“We’re really excited,” said Ocean View Assistant Superintendent Marcia Turner. Tierra Vista will have two dual-immersion kindergarten classes this fall, Turner said. Classes will have about one-third Spanish-speakers, one-third English-speakers and one-third bilingual students.
May attract students, funding
District and school officials had planned to reach out to the community with an information campaign to fill the available spots. But after announcing the move at the spring open house, families signed up, filling every seat.
In Ventura, the first class of two-way immersion students at Montalvo will move to high school this fall, having finished immersion classes at Anacapa Middle School. Many already have met college entrance requirements for foreign language studies.
“We knew there was plenty of interest to have a second program,” said Jennifer Robles, a bilingual education director for Ventura schools. This year, about 20 families were on a waiting list at Montalvo School.

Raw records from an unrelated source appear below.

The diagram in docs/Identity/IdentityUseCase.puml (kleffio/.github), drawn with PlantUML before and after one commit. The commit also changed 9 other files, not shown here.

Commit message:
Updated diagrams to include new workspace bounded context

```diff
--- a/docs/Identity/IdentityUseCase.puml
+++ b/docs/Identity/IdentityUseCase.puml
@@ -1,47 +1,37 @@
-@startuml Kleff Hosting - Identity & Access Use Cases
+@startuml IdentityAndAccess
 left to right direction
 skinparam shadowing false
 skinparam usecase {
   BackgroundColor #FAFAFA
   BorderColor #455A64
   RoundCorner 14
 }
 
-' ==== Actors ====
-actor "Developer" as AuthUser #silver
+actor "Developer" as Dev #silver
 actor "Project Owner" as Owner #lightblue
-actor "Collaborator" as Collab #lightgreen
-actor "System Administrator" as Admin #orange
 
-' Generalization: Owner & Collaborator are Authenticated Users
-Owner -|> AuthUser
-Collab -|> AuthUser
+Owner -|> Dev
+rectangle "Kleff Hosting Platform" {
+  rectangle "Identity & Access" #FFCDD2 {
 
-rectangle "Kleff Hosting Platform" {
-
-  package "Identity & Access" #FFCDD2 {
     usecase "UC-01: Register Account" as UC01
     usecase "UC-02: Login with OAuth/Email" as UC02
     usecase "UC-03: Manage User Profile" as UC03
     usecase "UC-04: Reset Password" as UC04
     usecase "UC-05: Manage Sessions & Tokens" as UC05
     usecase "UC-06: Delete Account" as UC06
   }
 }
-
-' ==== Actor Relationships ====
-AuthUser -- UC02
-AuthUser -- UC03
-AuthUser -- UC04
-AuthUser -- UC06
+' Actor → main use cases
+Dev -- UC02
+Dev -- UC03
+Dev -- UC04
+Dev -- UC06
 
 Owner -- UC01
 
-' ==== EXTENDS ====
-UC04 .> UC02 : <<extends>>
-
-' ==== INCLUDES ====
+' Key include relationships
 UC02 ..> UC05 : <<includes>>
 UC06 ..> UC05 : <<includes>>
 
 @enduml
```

Those students were offered a spot at Will Rogers, which will have dual-immersion in all four of its kindergarten classes this August.
Each year, as students move up a class, a grade level will be added to the program.
With the state’s fiscal crisis prompting layoffs and other cuts at local districts, officials said some might question why schools would start new programs. Dual-immersion doesn’t cost the district more money to run than current programs, Robles said, and it benefits students.
Turner said Ocean View officials think it might eventually bring more funding to the district by attracting more students.
Teaching students in Spanish began to disappear in California public schools after voters approved Proposition 227 in 1998, which banned bilingual education unless parents of English learners sign a yearly waiver consenting to the class.
Families see benefit
In two-way or dual-immersion programs, English learners and speakers learn two languages, unlike some bilingual programs in which native Spanish speakers learn in Spanish only until they master English.
Families want their kids to learn a second language while keeping their first language, Robles said, and the dual-immersion programs allow that to happen.
Carlos Avila’s daughter Penelope, 5, will start kindergarten at Will Rogers in August.
“I want her to know that it’s OK to speak a different language,” Avila said. His parents were fluent in English and Spanish, but he learned Spanish only by taking classes in school.
He took part in a student exchange program in Spain. There, he said, children are encouraged to learn multiple languages, unlike the culture he has experienced in the United States.
Because of his family’s Spanish-speaking history, Avila loves that his daughter will learn Spanish and English. But, he added, “I would love to see (programs) not just in Spanish but other languages, too.”